Although the aftershocks of COVID-19 will last for years, one result is already clear — shifting more activity online has increased our society’s digital dependence even faster than expected. The federal government’s cybersecurity capabilities need to keep pace.
Although some Federal agencies, particularly the Cybersecurity and Infrastructure Security Agency (CISA) at the Department of Homeland Security (DHS), have made significant improvements over the last few years, at least three factors impede government-wide progress. First, cybersecurity’s cross-cutting nature does not fit with the U.S. government’s bureaucratic structure. Second, agencies are not incentivized to sustain the degree of coordination required for effective cybersecurity. Third, a lack of central leadership hinders effective incident response. No single policy action will solve these problems, but creating a National Cyber Director along the lines of what the Cyberspace Solarium Commission recommends would be a good start.
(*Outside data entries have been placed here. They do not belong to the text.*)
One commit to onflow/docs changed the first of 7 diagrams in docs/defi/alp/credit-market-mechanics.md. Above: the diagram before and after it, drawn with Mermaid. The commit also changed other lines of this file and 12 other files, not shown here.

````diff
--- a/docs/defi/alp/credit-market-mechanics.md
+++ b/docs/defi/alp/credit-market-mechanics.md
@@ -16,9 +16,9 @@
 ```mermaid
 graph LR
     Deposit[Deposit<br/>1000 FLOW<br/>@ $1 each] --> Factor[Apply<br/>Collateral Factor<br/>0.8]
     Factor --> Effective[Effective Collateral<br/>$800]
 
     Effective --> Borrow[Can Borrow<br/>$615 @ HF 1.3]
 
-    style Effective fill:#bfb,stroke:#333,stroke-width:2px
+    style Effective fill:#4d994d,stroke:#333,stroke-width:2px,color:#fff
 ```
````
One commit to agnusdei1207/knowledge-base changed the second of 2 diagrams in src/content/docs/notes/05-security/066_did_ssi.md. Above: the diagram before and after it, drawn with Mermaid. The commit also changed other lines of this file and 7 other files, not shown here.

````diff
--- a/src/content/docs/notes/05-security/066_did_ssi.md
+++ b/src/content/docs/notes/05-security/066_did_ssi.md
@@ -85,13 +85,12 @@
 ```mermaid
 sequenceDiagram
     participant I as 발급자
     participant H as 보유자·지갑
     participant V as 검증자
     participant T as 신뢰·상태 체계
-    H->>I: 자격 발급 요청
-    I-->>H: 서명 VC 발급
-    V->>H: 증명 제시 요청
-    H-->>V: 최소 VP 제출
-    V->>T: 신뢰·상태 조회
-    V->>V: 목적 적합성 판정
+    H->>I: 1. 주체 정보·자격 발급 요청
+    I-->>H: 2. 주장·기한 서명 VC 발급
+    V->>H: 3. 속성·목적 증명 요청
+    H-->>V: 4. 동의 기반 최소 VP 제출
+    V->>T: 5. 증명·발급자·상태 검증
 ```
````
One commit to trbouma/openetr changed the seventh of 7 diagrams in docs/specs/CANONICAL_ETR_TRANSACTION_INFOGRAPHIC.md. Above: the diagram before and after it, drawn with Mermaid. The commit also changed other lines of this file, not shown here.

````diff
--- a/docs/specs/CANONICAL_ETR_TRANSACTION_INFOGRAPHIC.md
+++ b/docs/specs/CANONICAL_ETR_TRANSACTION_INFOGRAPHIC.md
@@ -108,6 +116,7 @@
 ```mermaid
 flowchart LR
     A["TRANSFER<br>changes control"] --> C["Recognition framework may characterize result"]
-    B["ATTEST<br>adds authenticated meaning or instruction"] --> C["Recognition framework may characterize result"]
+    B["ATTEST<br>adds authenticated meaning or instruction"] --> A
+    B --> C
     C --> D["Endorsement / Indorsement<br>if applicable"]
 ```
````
Bureaucracies prefer issues that fit neatly into one organization’s mission. Cybersecurity is almost the exact opposite. It is a national security, military, intelligence, economic, public safety, privacy, diplomatic, law enforcement, business continuity, and internal management issue all rolled into one. It touches all federal agencies, with many of them a legitimate role in cybersecurity. Thus, cybersecurity is too broad for any single agency’s remit. Further, a normal bureaucratic response to such a situation, creating a “Department of Cybersecurity,” will not work either; cybersecurity is too integral to too many agency’s missions to centralize those functions in one department.
At the same time, cybersecurity’s different aspects are not independent — they interact with each other, sometimes in unexpected ways. Military cyber operations can disrupt intelligence activities or law enforcement investigations. Treasury sanctions could upset diplomatic negotiations. DHS personnel focus on mitigation, while the Federal Bureau of Investigation and Department of Justice concentrate on prosecution. Network defenders want information from the private sector, but many are worried about regulatory action if they share. Welding these disparate activities into an effective whole requires intense, regular, sustained inter-agency coordination. This coordination does not occur naturally in government: personnel have limited incentives to coordinate activities across departmental and agency lines. That’s not a moral failure or laziness, but the reality of human psychology.